The State Department will file a proposed rule change tomorrow.

The State Department wants to require all US visa applicants, both immigrant and non, disclose their social media handles to the US government, CNN reports. In documents that the department will file to the Federal Register tomorrow, it proposes that nearly every individual applying for a US visa be required to hand over any social media handles used on certain platforms in the past five years as well as submit any telephone numbers and email addresses used during that same time period.

Previously, this information was only requested from visa applicants who required more rigorous scrutiny -- such as those who had traveled to regions with notable terrorist activity. But once enacted, these rule changes will require nearly all applicants submit this information, with the only potential exceptions being those applying for diplomatic and official visas. However, even they may have to provide their social media info, as the State Department's documents only say "most" won't be "routinely" asked for it.

Last year, the Department of Homeland Security introduced a new rule that allows social media information to be included in immigrants' official records. But the move to incorporate social media handles and searches into visa application protocols precedes the Trump administration.

The State Department's proposed changes also include questions about immigrants' travel, whether they've been deported or removed from another country and if any of their relatives have been associated with terrorist activities. Applicants will also have the option to disclose social media handles used on platforms not listed on the questionnaire. Approximately 15 million visa applicants stand to be affected by the change.

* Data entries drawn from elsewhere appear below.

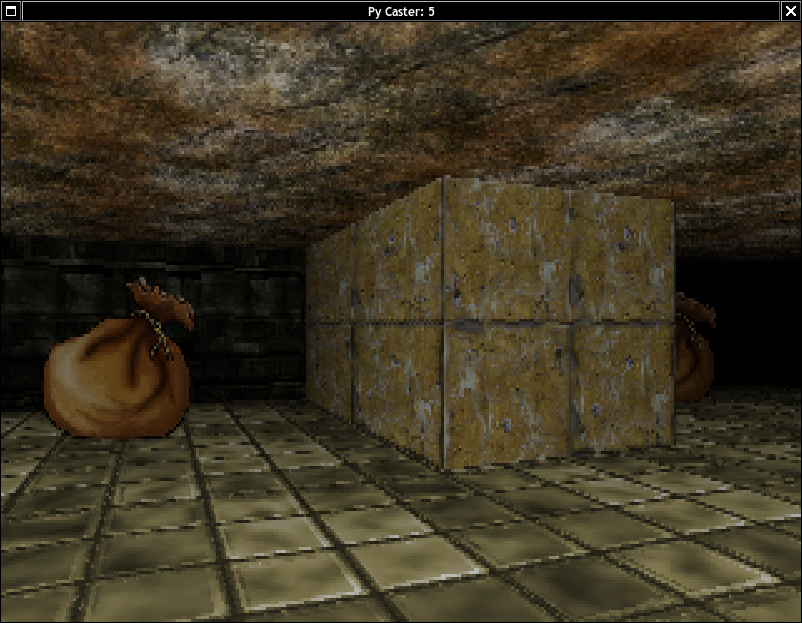
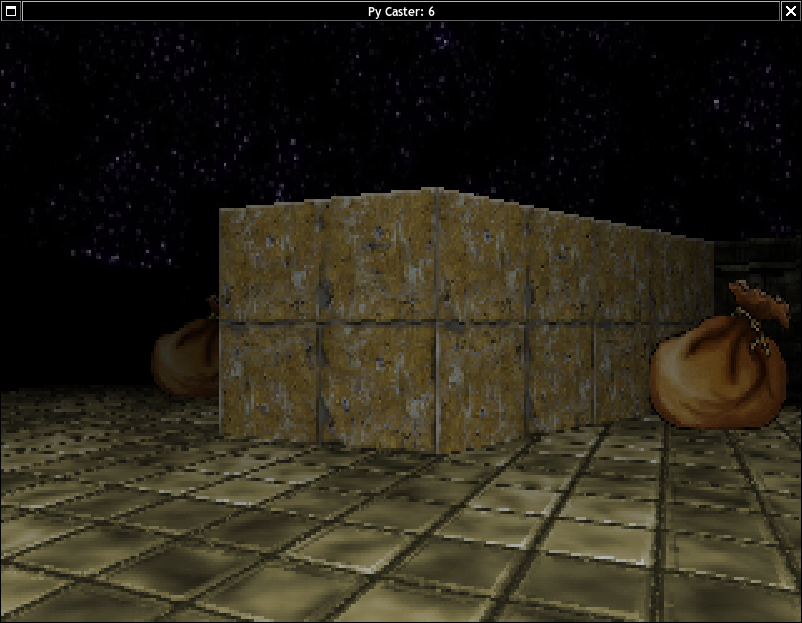
Added sky rendering.

diff --git a/py_caster.py b/py_caster.py
@@ -14,6 +14,7 @@ FAR = 5.0
 TOLERANCE     = 0.000001
 FLOOR_TEXTURE = "Textures/goldlites.jpg"
 CEIL_TEXTURE  = "Textures/brownstone.jpg"
+SKY_TEXTURE   = "Textures/starynight.png"
 
 ##############################################################
 # Projection parameters
@@ -228,6 +229,18 @@ class Sprite(object):
         return self.texture.subsurface(pygame.Rect(_s, 0, 1, self.texture.get_height()))
 
 ##############################################################
+# Sky class
+##############################################################
+
+class Sky(object):
+    def __init__(self, texture):
+        self.texture = pygame.image.load(texture).convert_alpha()
+
+    def sample_texture(self, angle):
+        s = int((angle / 90.0) * self.texture.get_width()) % self.texture.get_width()
+        return self.texture.subsurface(pygame.Rect(s, 0, 1, self.texture.get_height()))
+
+##############################################################
 # Main Function
 ##############################################################
 
@@ -236,6 +249,8 @@ def main():
 
     # Local variables.
     done = False
+    toggle_sky = True
+    sky_enabled = False
     player_pos = vec2(0.0, 0.0)
     player_dir = vec2(-1.0, 0.0)
     plane = vec2(0.0, 0.66)
@@ -276,6 +291,7 @@ def main():
     ]
     floor = Plane3d(FLOOR_TEXTURE)
     ceiln = Plane3d(CEIL_TEXTURE)
+    sky = Sky(SKY_TEXTURE)
     sprites = [
         Sprite(vec2(-1.5, -2.0), "Textures/bag.png"),
         Sprite(vec2(1.5, -2.0), "Textures/bag.png")
@@ -293,11 +309,18 @@ def main():
                 if (event.type == pygame.KEYDOWN and event.key == pygame.K_ESCAPE) or event.type == pygame.QUIT:
                     done = True
 
+                if event.type == pygame.KEYDOWN and event.key == pygame.K_SPACE and toggle_sky:
+                    toggle_sky = False
+                    sky_enabled = not sky_enabled
+
+                elif event.type == pygame.KEYUP and event.key == pygame.K_SPACE and not toggle_sky:
+                    toggle_sky = True
+
                 # Record wich keys were pressed and released this frame
                 try:
                     if event.type == pygame.KEYDOWN:
                         arrow_keys[event.key] = True
-                    if event.type == pygame.KEYUP:
+                    elif event.type == pygame.KEYUP:
                         arrow_keys[event.key] = False
                 except KeyError:
                     pass
@@ -335,13 +358,20 @@ def main():
                 plane.x = plane.x * math.cos(-PLAYER_TURN_SPEED) - plane.y * math.sin(-PLAYER_TURN_SPEED);
                 plane.y = oldPlaneX * math.sin(-PLAYER_TURN_SPEED) + plane.y * math.cos(-PLAYER_TURN_SPEED);
 
-            # Render ceiling and floor.
-            frame_buffer.fill(FILL_COLOR)
+            # Clear the screen
+            #frame_buffer.fill(FILL_COLOR)
 
             # Render walls.
             angle = -FOV / 2.0
             depth_buffer = [0 for x in xrange(FB_SIZE[0])]
+            p_angle = 360.0 - (math.atan2(player_dir.y, player_dir.x) * RAD2DEG)
             for i in xrange(FB_SIZE[0]):
+                if sky_enabled and h < FB_SIZE[1]:
+                    sky_angle = (p_angle + angle) % 360.0
+                    sky_angle = 360.0 - sky_angle if sky_angle < 0.0 else sky_angle
+                    stex = sky.sample_texture(sky_angle)
+                    frame_buffer.blit(stex, (i, 0))
+
                 # Generate camera ray
                 camera_x = 2.0 * (float(i) / float(FB_SIZE[0])) - 1;
                 r = Ray(vec2(player_pos.x, player_pos.y), player_dir.add(plane.scale(camera_x)))
@@ -391,19 +421,22 @@ def main():
                             weight = cd / (d * math.cos(angle * DEG2RAD))
                             st = vec2((weight * p.x) + ((1.0 - weight) * player_pos.x), (weight * p.y) + ((1.0 - weight) * player_pos.y))
 
-                            # Sample floor and ceiling texture
+                            # Sample floor
                             ftex = floor.sample_texture(st)
-                            ctex = ceiln.sample_texture(st)
 
-                            # Draw floor and ceiling
+                            # Draw floor
                             frame_buffer.blit(floor.texture, (i, j), ftex)
-                            frame_buffer.blit(ceiln.texture, (i, FB_SIZE[1] - j), ctex)
 
-                            # Darken floor and ceiling according to distance
+                            # Darken floor according to distance
                             _d = (cd if cd < FAR else FAR) / FAR
                             depth = 255 - int(_d * 255)
                             frame_buffer.fill((depth, depth, depth), pygame.Rect(i, j, 1, 1), pygame.BLEND_MULT)
-                            frame_buffer.fill((depth, depth, depth), pygame.Rect(i, FB_SIZE[1] - j, 1, 1), pygame.BLEND_MULT)
+
+                            # Draw ceiling
+                            if not sky_enabled:
+                                ctex = ceiln.sample_texture(st)
+                                frame_buffer.blit(ceiln.texture, (i, FB_SIZE[1] - j), ctex)
+                                frame_buffer.fill((depth, depth, depth), pygame.Rect(i, FB_SIZE[1] - j, 1, 1), pygame.BLEND_MULT)
 
                 angle += ANGLE_INCREMENT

Once the planned rule change is filed to the Federal Register on Friday, the public will have 60 days to comment on it.